- _PROBLEM STATEMENT_:
Within the material below, how many lines carry the word "useState"? State only the number.

- _ENTRIES SHOWN_:
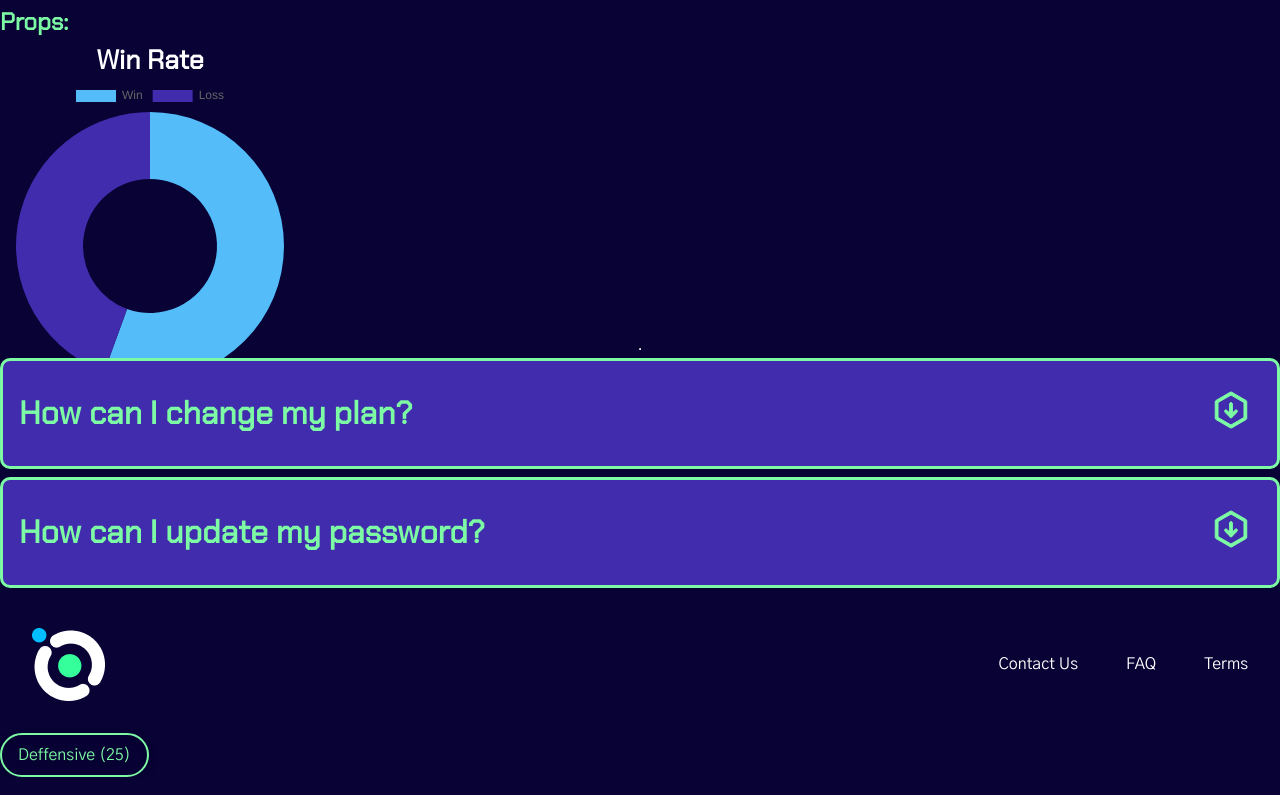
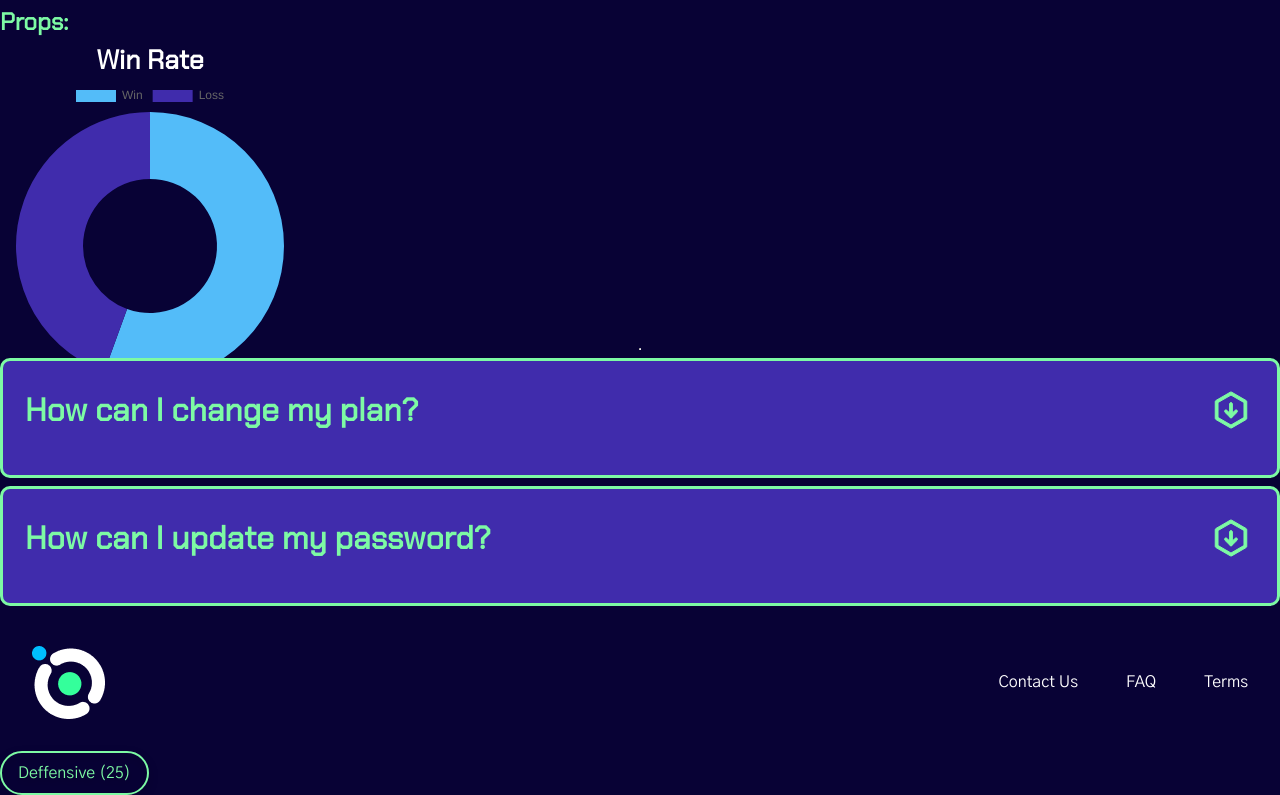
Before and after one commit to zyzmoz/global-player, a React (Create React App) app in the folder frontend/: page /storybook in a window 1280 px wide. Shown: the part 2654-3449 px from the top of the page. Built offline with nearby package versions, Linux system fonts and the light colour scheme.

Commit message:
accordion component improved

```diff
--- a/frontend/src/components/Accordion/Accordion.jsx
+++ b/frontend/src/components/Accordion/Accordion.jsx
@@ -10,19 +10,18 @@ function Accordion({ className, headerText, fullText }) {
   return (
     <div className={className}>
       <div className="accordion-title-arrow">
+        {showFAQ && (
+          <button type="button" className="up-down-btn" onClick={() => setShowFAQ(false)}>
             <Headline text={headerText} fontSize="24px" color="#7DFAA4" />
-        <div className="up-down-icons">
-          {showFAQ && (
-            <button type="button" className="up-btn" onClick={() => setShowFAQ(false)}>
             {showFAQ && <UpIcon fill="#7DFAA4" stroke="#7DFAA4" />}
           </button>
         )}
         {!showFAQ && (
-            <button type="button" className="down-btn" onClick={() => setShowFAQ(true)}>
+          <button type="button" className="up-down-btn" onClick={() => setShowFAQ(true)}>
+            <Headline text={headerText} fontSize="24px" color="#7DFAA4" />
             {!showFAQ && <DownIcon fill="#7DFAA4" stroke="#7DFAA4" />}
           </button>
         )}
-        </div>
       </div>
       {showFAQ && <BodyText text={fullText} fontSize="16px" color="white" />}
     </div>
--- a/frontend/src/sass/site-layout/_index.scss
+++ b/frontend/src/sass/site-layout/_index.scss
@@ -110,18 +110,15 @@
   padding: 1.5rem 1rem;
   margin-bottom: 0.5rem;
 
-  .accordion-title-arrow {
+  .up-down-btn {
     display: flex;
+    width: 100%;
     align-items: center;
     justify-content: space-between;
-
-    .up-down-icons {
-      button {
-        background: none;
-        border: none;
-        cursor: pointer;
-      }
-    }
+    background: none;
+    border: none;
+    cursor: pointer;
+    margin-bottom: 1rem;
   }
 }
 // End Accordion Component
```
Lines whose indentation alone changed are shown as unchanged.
...
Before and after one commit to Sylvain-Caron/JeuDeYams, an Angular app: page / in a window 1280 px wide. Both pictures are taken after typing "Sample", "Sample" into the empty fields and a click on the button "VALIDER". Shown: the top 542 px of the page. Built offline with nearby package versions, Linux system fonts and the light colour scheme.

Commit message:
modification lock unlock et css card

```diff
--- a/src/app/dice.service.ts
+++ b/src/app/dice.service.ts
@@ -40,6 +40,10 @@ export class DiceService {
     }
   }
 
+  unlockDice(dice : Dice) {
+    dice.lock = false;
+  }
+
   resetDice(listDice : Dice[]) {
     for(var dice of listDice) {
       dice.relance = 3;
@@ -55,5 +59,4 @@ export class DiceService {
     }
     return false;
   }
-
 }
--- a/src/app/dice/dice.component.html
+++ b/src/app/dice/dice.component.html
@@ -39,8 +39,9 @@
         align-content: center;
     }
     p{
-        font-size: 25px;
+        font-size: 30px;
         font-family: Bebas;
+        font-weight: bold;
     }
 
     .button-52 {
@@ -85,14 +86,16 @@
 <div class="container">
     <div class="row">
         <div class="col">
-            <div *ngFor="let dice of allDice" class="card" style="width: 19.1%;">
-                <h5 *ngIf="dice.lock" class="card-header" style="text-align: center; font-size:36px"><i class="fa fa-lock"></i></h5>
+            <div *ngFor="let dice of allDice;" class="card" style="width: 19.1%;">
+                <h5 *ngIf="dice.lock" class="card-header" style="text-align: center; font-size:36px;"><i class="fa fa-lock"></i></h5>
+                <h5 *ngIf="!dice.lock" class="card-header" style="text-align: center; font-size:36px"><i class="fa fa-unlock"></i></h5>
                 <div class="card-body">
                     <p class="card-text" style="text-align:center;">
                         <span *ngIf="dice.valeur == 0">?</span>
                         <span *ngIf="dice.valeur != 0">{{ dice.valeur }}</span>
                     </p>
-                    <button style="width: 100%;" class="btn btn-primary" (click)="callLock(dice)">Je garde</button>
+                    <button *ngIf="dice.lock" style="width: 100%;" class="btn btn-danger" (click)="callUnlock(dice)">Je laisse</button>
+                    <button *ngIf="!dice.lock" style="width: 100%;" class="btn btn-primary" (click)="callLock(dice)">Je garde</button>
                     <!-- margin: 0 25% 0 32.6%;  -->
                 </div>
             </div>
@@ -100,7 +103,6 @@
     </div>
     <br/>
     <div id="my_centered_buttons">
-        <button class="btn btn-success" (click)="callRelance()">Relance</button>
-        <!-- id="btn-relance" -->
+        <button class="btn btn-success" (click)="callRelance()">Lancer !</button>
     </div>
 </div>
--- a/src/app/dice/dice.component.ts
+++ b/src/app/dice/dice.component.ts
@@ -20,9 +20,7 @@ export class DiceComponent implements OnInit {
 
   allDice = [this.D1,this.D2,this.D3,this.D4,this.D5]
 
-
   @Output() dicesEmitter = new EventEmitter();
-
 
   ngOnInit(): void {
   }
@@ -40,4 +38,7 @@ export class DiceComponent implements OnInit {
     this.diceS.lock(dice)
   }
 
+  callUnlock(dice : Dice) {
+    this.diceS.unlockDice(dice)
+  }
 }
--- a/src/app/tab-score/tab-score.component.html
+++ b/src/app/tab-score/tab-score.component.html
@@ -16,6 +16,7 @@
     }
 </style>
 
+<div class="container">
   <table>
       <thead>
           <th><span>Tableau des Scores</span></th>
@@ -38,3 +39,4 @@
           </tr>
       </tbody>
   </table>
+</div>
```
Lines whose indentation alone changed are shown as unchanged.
--
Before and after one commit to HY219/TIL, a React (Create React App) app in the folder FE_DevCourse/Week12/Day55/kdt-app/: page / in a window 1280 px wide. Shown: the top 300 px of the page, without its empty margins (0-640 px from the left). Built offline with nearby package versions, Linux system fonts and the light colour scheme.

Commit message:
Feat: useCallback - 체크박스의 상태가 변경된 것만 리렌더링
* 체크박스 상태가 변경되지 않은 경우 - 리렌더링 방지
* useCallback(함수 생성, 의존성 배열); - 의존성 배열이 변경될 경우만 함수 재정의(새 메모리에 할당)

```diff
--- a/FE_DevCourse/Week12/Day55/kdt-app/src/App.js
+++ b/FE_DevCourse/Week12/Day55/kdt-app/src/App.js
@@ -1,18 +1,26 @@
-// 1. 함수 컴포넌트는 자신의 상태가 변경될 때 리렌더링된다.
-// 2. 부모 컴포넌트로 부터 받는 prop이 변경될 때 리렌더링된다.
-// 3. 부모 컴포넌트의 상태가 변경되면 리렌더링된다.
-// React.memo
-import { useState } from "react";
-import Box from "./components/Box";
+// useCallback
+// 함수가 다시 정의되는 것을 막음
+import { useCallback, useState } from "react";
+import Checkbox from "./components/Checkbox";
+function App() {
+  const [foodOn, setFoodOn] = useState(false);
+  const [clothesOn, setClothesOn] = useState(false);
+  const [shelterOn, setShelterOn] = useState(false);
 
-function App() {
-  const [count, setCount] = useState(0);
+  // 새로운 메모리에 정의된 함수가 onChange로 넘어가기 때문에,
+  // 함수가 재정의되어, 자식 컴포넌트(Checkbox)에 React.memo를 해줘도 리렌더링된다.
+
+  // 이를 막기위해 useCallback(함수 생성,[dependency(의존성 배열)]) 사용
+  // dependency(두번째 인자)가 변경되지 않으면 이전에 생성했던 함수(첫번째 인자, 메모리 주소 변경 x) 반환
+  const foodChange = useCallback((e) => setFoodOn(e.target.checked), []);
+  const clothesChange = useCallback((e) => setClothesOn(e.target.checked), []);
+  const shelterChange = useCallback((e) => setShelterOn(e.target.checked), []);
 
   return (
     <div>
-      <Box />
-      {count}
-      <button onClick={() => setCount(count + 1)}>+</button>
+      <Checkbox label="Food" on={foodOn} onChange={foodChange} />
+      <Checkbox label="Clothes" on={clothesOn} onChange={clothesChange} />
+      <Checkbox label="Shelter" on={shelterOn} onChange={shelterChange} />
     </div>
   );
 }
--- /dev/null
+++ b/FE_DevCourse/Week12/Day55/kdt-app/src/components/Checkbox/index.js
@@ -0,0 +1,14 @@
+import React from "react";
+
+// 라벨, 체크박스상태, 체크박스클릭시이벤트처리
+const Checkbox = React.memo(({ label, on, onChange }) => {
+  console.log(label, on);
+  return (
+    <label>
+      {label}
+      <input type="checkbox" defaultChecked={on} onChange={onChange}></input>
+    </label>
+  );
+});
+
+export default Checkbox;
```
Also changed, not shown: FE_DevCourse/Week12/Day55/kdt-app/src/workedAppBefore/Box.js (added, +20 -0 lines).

- _COMPLETED TASK_:
6